Maestro, whose Miami friends include the Pulitzer Prize-winning Cuban-American playwright Nilo Cruz, says the actors have discussed their family histories, which for several of them include dealing with an oppressive state. Armand is Haitian-American. Tucci’s parents fled Italy on the eve of WW II. The mother of Peter Romano, who plays the defense attorney, is from Syria.

Maestro, whose parents endured the brutal Argentine dictatorship of the late 1970s and early ’80s, is conflicted over her character’s actions.

“In Argentina a lot of things that came from the law or the government were not ethical,” Maestro says. “For me as the character, at times it’s been difficult to get into this mindset. It’s an awful thing to kill 164 passengers, even though you’re saving 50,000 people. But her argument is very logical, it makes sense to her.”

She says the actors wonder if playing their roles differently will affect the audience’s verdict.

“What a wonderful thing to have this device of people voting,” she says. “It’s perfect for Miami, this melting pot of people from all over the world. As a culture we like to participate.”

In translating the play from Germany to the United States, Mosher made changes to align the story with U.S. military procedures and American law. But he is most curious about how “Terror” will play to Americans’ unique sense of self-determination.

“When I was a kid I loved Davy Crockett, and his motto was ‘be sure you’re right, then go ahead,’ ” says Mosher. “That’s the pilot’s argument — I was sure I was right.
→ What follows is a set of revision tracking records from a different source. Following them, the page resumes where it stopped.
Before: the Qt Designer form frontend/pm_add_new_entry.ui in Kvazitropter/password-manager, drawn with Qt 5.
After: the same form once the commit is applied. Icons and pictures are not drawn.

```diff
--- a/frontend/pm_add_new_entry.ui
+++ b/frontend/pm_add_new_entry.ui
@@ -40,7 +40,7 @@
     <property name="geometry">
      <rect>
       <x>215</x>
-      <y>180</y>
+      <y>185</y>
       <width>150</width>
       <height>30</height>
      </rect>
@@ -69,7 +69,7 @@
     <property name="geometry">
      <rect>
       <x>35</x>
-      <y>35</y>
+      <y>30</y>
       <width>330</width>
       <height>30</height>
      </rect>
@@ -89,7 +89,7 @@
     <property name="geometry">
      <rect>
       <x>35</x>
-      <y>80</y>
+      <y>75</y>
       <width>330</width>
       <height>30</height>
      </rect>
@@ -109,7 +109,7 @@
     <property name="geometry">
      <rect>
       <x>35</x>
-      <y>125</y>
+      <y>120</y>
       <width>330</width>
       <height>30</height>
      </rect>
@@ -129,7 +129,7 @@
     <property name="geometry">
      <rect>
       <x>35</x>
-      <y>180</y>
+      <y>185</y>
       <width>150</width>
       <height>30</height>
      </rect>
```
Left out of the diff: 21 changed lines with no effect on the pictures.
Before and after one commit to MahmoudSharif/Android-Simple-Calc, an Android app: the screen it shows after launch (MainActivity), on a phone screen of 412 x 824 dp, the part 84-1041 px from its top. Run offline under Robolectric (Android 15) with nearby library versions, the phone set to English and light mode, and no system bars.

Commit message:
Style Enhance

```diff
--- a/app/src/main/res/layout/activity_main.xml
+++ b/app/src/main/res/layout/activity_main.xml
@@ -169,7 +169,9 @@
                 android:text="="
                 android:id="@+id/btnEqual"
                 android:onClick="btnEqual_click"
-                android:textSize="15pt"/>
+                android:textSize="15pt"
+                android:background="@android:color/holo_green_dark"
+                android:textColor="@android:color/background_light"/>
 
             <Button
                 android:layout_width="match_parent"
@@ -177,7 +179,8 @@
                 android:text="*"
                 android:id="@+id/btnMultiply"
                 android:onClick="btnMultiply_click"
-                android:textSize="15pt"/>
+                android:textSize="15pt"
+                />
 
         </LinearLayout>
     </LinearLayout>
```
Is that going to tilt in America in a way it wouldn’t in Germany?”

In a subsequent email, Mosher amplified his thinking about “Terror.”

“The question of whether it’s ever OK to act outside or ‘above’ the law has perplexed societies for thousands of years, and yes, the issue is currently very much on the boil in the U.S.,” he writes. “Not my president, and so forth. ... The question is, if it’s OK for some people to act outside the legal framework, is it then OK for everybody? There’s no easy answer to this dilemma, and every night of this play, the audience gets to vote.”

If you go

What: ‘Terror’ by Ferdinand von Schirach

When: 8 p.m. Thursday - Friday (previews); 8 p.m. Saturday (opening) and 3 p.m. Sunday; continues 8 p.m. Thurs. - Sat., 3 p.m. Sunday, Feb. 2-5, 9-12, and 16-19

Where: Colony Theater, 1040 Lincoln Road, Miami Beach

Info: $35-$60, opening night $100; colonymb.org/terror or 800-211-1414